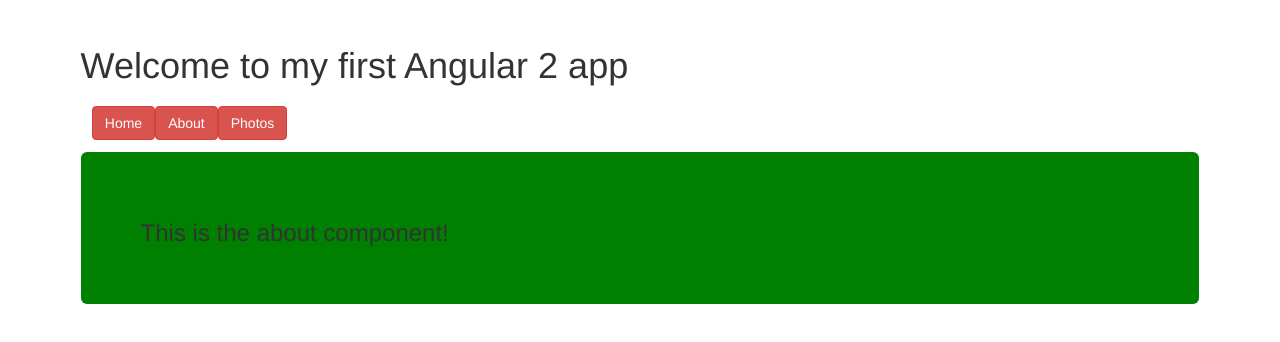
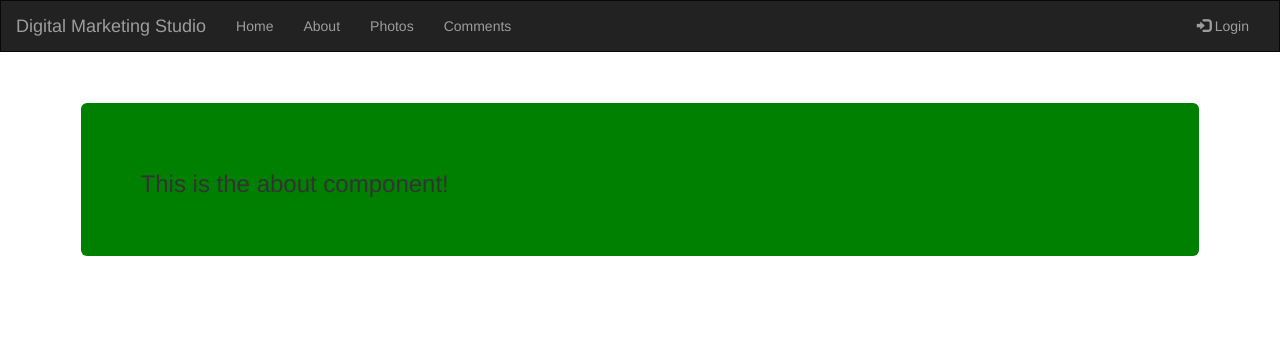
Before and after one commit to christdbrown77/GitHub-Repo, an Angular app in the folder myApp/: page /about in a window 1280 px wide. Shown: the top 342 px of the page. Built offline with nearby package versions, Linux system fonts and the light colour scheme.

Commit message:
Commit 8 - added styles

```diff
--- a/myApp/src/app/app.component.css
+++ b/myApp/src/app/app.component.css
@@ -1,3 +1,31 @@
-.menu{
-  padding:1%;
+/* Remove the navbar's default margin-bottom and rounded borders */
+.navbar {
+  margin-bottom: 2%;
+  border-radius: 0;
 }
+
+/* Set height of the grid so .sidenav can be 100% (adjust as needed) */
+.row.content {height: 450px}
+
+/* Set gray background color and 100% height */
+.sidenav {
+  padding-top: 20px;
+  background-color: lightgray;
+  height: 100%;
+}
+
+/* Set black background color, white text and some padding */
+footer {
+  background-color: black;
+  color: white;
+  padding: 15px;
+}
+
+/* On small screens, set height to 'auto' for sidenav and grid */
+@media screen and (max-width: 767px) {
+  .sidenav {
+    height: auto;
+    padding: 15px;
+  }
+  .row.content {height:auto;}
+}
--- a/myApp/src/app/app.component.html
+++ b/myApp/src/app/app.component.html
@@ -1,9 +1,27 @@
+<nav class="navbar navbar-inverse">
+  <div class="container-fluid">
+    <div class="navbar-header">
+      <button type="button" class="navbar-toggle" data-toggle="collapse" data-target="#myNavbar">
+        <span class="icon-bar"></span>
+        <span class="icon-bar"></span>
+        <span class="icon-bar"></span>
+      </button>
+      <a class="navbar-brand" href="#">Digital Marketing Studio</a>
+    </div>
+    <div class="collapse navbar-collapse" id="myNavbar">
+      <ul class="nav navbar-nav">
+        <li><a href="/">Home</a></li>
+        <li><a href="/about">About</a></li>
+        <li><a href="/photos">Photos</a></li>
+        <li><a href="/comments">Comments</a></li>
+      </ul>
+      <ul class="nav navbar-nav navbar-right">
+        <li><a href="#"><span class="glyphicon glyphicon-log-in"></span> Login</a></li>
+      </ul>
+    </div>
+  </div>
+</nav>
+
 <div class="container">
-    <h1>Welcome to my first Angular 2 app</h1>
-    <div class="menu">
-      <button class="btn btn-danger" routerLink="/">Home</button>
-      <button class="btn btn-danger" routerLink="/about">About</button>
-      <button class="btn btn-danger" routerLink="/photos">Photos</button>
-    </div>
     <router-outlet></router-outlet>
 </div>
--- a/myApp/src/app/app.module.ts
+++ b/myApp/src/app/app.module.ts
@@ -9,13 +9,15 @@ import { UserComponent } from './user/user.component';
 import { AboutComponent } from './about/about.component';
 import { routing } from './app.routing';
 import { PhotosComponent } from './photos/photos.component';
+import { CommentsComponent } from './comments/comments.component';
 
 @NgModule({
   declarations: [
     AppComponent,
     UserComponent,
     AboutComponent,
-    PhotosComponent
+    PhotosComponent,
+    CommentsComponent
   ],
   imports: [
     BrowserModule, FormsModule, HttpModule, routing
--- a/myApp/src/app/app.routing.ts
+++ b/myApp/src/app/app.routing.ts
@@ -1,9 +1,11 @@
+
 import { ModuleWithProviders } from '@angular/core';
 import { Routes, RouterModule } from '@angular/router';
 
 import { UserComponent } from './user/user.component';
 import { AboutComponent } from './about/about.component';
 import { PhotosComponent } from './photos/photos.component';
+import { CommentsComponent } from './comments/comments.component';
 
 
 const appRoutes: Routes = [
@@ -18,6 +20,10 @@ const appRoutes: Routes = [
   {
     path: 'photos',
     component: PhotosComponent
+  },
+  {
+    path: 'comments',
+    component: CommentsComponent
   }
 ];
 
--- /dev/null
+++ b/myApp/src/app/comments/comments.component.html
@@ -0,0 +1,9 @@
+<div class="jumbotron">
+    <h3>Posts from API</h3>
+      <ul class="list-group">
+          <li class="list-group-item" *ngFor="let post of posts">
+            <h4>{{post.title}}</h4>
+            {{post.body}}
+          </li>
+        </ul>
+  </div>
--- /dev/null
+++ b/myApp/src/app/comments/comments.component.ts
@@ -0,0 +1,25 @@
+import { Component, OnInit } from '@angular/core';
+import { PostserviceService } from './../postservice.service';
+
+@Component({
+  selector: 'app-comments',
+  templateUrl: './comments.component.html',
+  providers: [PostserviceService],
+  styleUrls: ['./comments.component.css']
+})
+export class CommentsComponent implements OnInit {
+  posts = [];
+
+  constructor(private postservice: PostserviceService) {
+
+    this.postservice.getPosts().subscribe(posts => {
+      console.log(posts);
+      this.posts = posts;
+    });
+
+  }
+
+  ngOnInit() {
+  }
+
+}
--- a/myApp/src/app/photos/photos.component.html
+++ b/myApp/src/app/photos/photos.component.html
@@ -1,10 +1,12 @@
-<div class="row display-flex">
-  <div class="col-md-3" *ngFor="let image of images">
-      <div class="thumbnail" >
-          <img src="{{image.url}}">
-          <div class="caption">
-            <h4>{{image.title}}</h4>
-          </div>
+<div class="jumbotron">
+  <div class="row display-flex">
+    <div class="col-md-3" *ngFor="let image of images">
+      <div class="thumbnail">
+        <img src="{{image.url}}">
+        <div class="caption">
+          <h5>{{image.title}}</h5>
         </div>
+      </div>
+    </div>
   </div>
 </div>
--- a/myApp/src/app/user/user.component.css
+++ b/myApp/src/app/user/user.component.css
@@ -1,7 +1,3 @@
-.jumbotron{
-  background-color: aqua;
-}
-
 .toppadding{
   padding-top: 1%;
 }
--- a/myApp/src/app/user/user.component.html
+++ b/myApp/src/app/user/user.component.html
@@ -6,6 +6,7 @@
   <p><strong>County:</strong> {{ address.county }}</p>
 
   <button class="btn btn-danger" (click)="showHobbyList()">{{showHobbies ? "Hide Hobbies" : "Show Hobbies"}}</button>
+  <button class="btn btn-danger" (click)="editUserDetails()">{{editDetails ? "Save Details" : "Edit Details"}}</button>
 
   <hr>
 
@@ -20,11 +21,9 @@
       <label>Add Hobby:</label>
       <input type="text" class="form-control" #hobby><br>
     </form>
-
-    <hr>
   </div>
 
-  <form class="toppadding">
+  <form class="toppadding" *ngIf="editDetails">
     <div class="input-group">
       <label>Name:</label>
       <input type="text" class="form-control" name="name" [(ngModel)]="name"><br>
@@ -38,16 +37,4 @@
       <input type="text" class="form-control" name="county" [(ngModel)]="address.county"><br>
     </div>
   </form>
-
-  <hr>
 </div>
-
-<div class="jumbotron">
-  <h3>Posts from API</h3>
-    <ul class="list-group">
-        <li class="list-group-item" *ngFor="let post of posts">
-          <h4>{{post.title}}</h4>
-          {{post.body}}
-        </li>
-      </ul>
-</div>
--- a/myApp/src/app/user/user.component.ts
+++ b/myApp/src/app/user/user.component.ts
@@ -1,10 +1,8 @@
-import { PostserviceService } from './../postservice.service';
 import { Component, OnInit } from '@angular/core';
 
 @Component({
   selector: 'app-user',
   templateUrl: './user.component.html',
-  providers: [PostserviceService],
   styleUrls: ['./user.component.css']
 })
 export class UserComponent implements OnInit {
@@ -14,18 +12,26 @@ export class UserComponent implements OnInit {
   email = 'christdbrown77@gmail.com';
   hobbies = ['Soccer', 'Athletics', 'Golf', 'GAA'];
   showHobbies = false;
+  editDetails = false;
   address = {
     street: '94 Castlegrange Park',
     town: 'Strabane',
     county: 'Tyrone'
   };
-  posts = [];
 
   showHobbyList() {
     if (this.showHobbies === true) {
       this.showHobbies = false;
     } else {
       this.showHobbies = true;
+    }
+  }
+
+  editUserDetails() {
+    if (this.editDetails === true) {
+      this.editDetails = false;
+    } else {
+      this.editDetails = true;
     }
   }
 
@@ -37,14 +43,7 @@ export class UserComponent implements OnInit {
     this.hobbies.splice(i, 1);
   }
 
-  constructor(private postservice: PostserviceService) {
-
-    this.postservice.getPosts().subscribe(posts => {
-      console.log(posts);
-      this.posts = posts;
-    });
-
-  }
+  constructor() {}
 
   ngOnInit() {
   }
```
Also changed, not shown: myApp/src/app/comments/comments.component.css (added), 1 other file (tests, documents, lock files or other folders).
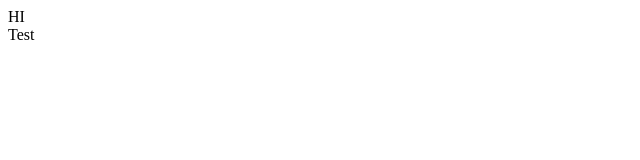
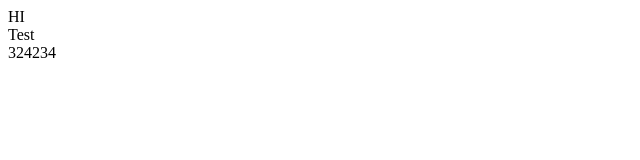
Before and after one commit to remrtehno/test2, a plain HTML site: page index.html in a window 1280 px wide. Shown: the full height of the page, 0-640 px from the left. Drawn offline with Linux system fonts and the light colour scheme.

Commit message:
sdwerwer

```diff
--- a/index.html
+++ b/index.html
@@ -8,5 +8,6 @@
 <body>
     HI
     <div>Test</div>
+    <div>324234</div>
 </body>
 </html>
```
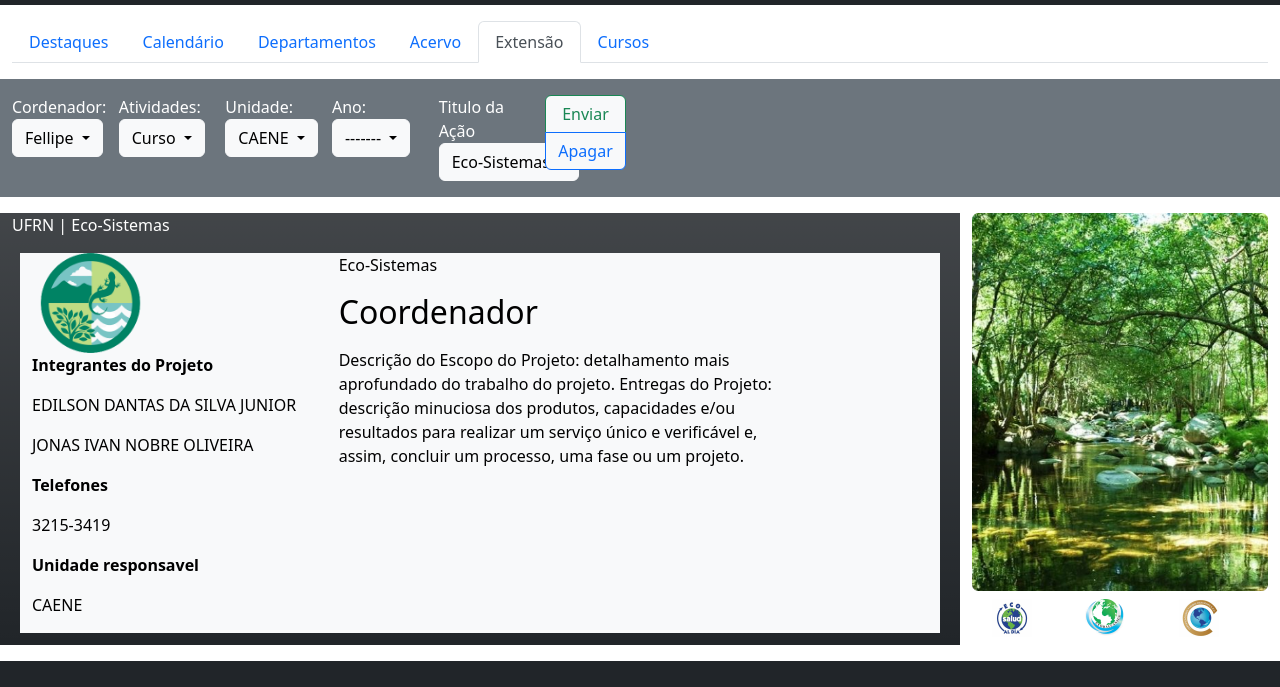
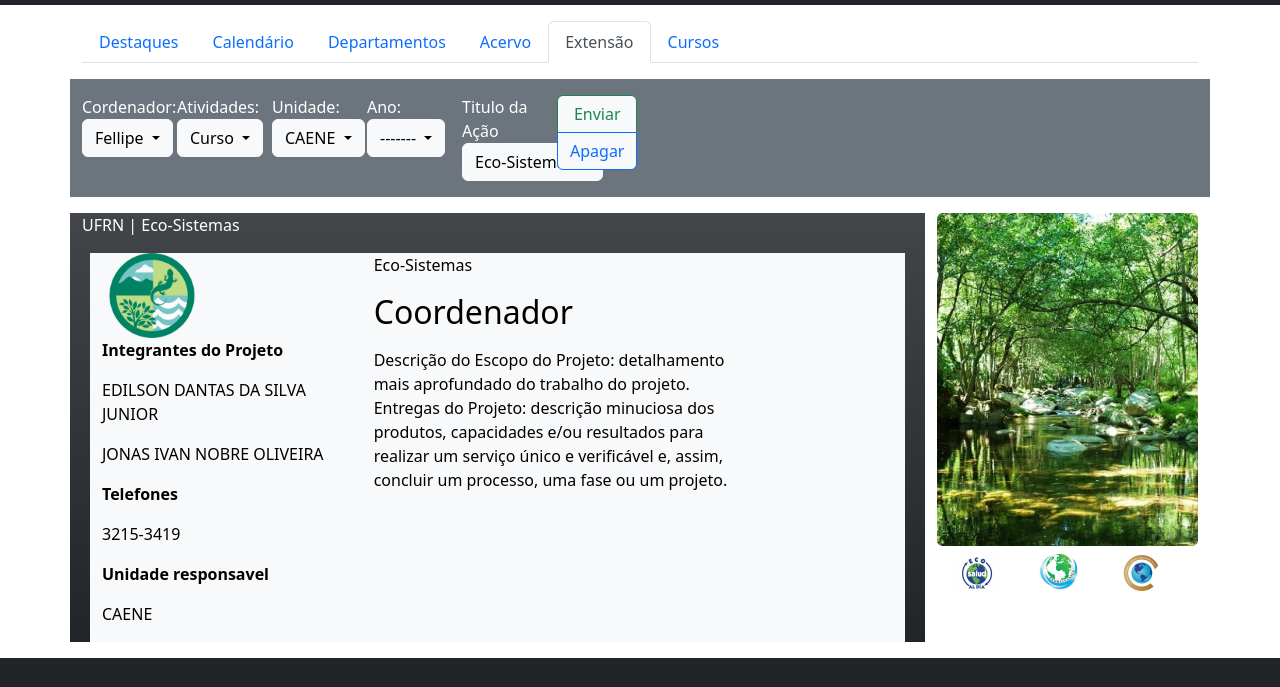
Before and after one commit to David8344/sigaa, a plain HTML site: page extensao.html in a window 1280 px wide. Shown: the part 75-762 px from the top of the page. Drawn offline with nearby package versions, Linux system fonts and the light colour scheme.

Commit message:
alteracoes resp

```diff
--- a/css/estilo.css
+++ b/css/estilo.css
@@ -1,6 +1,7 @@
 H3 {
     margin: 0;
 }
+
 @media screen and (max-width: 992px) {
     .image2{
         display: none;
--- a/extensao.html
+++ b/extensao.html
@@ -70,7 +70,7 @@
   <!--NAVBAR MENU TOP-->
 
   <!--NAVBAR MENU PAGINAS-->
-  <div class="container-fluid py-3">
+  <div class="container py-3">
     <ul class="nav nav-tabs">
       <li class="nav-item">
         <a href="index.html" class="nav-link ">Destaques</a>
@@ -96,7 +96,7 @@
 
   <!--Filtro-->
 
-  <div class="container-fluid py-3 text-bg-secondary">
+  <div class="container py-3 text-bg-secondary">
     <div class="row">
       <div class="col-lg-1 col-md-2 col-sm-2">
         <div class="dropdown">
@@ -169,7 +169,7 @@
   <!--filtro-->
 
   <!--Conteudo-->
-  <div class="container-fluid py-3">
+  <div class="container py-3">
     <div class="row">
       <div class="col-lg-9 bg-dark bg-gradient ">
         <div class="row text-white">
```
Also changed, not shown: calendario.html (+2 -2 lines), index.html (+3 -3 lines).
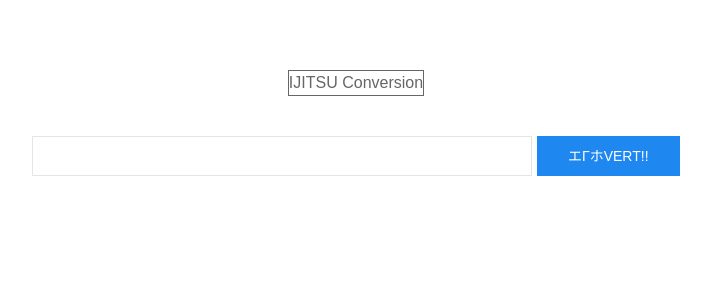
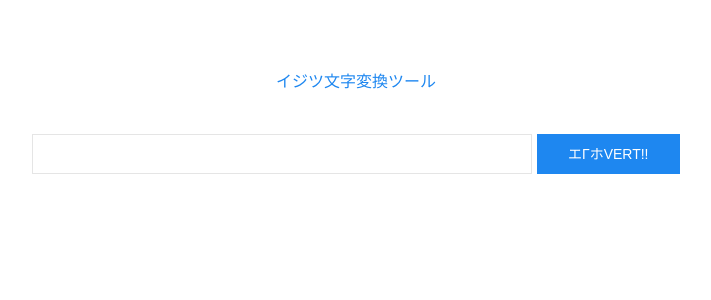
Before and after one commit to iijvill/python-flask-kotobuki, a Flask app: page /index in a window 1280 px wide. Shown: the top 300 px of the page, without its empty margins (284-995 px from the left). Run offline with Flask 2, Linux system fonts and the light colour scheme; some libraries are stand-ins or nearby versions; some web fonts are replaced.

Commit message:
表示の調整

```diff
--- a/app/app.py
+++ b/app/app.py
@@ -11,7 +11,7 @@ def index():
     return render_template("index.html")
 
 
-@app.route("/index", methods=["post"])
+@app.route("/result", methods=["post"])
 def post():
     input_str = request.form['target_str']
 
--- a/app/templates/index.html
+++ b/app/templates/index.html
@@ -18,14 +18,14 @@
     <div class="uk-section">
         <div class="uk-child-width-expand uk-text-center uk-grid uk-grid-stack">
             <div class="uk-flex uk-flex-center uk-first-column">
-                <div class="ijitsu" style="border: solid 1px;">IJITSU Conversion</div>
+                <div><a href="/index">イジツ文字変換ツール</a></div>
             </div>
         </div>
         <div class="uk-child-width-expand uk-text-center uk-grid uk-grid-stack">
-            <form action="/index" method="POST">
+            <form action="/result" method="POST">
                 <div class="uk-margin" uk-margin>
                     <input class="uk-input uk-form-width-large" type="text" name="target_str">
-                    <button class="uk-button uk-button-primary ijitsu" type="submit">エΓホvert!!</button>
+                    <button class="uk-button uk-button-primary" type="submit">エΓホvert!!</button>
                 </div>
             </form>
         </div>
@@ -41,7 +41,7 @@
             src: url('Nasu-Bold.ttf') format('truetype');
         }
 
-        .ijitsu {
+        div {
             font-family: 'Nasu-Bold', sans-serif;
 
         }
```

What the task requires
Looking at the records above, how many lines contain "button"? Answer with the number alone.

Problem solution
9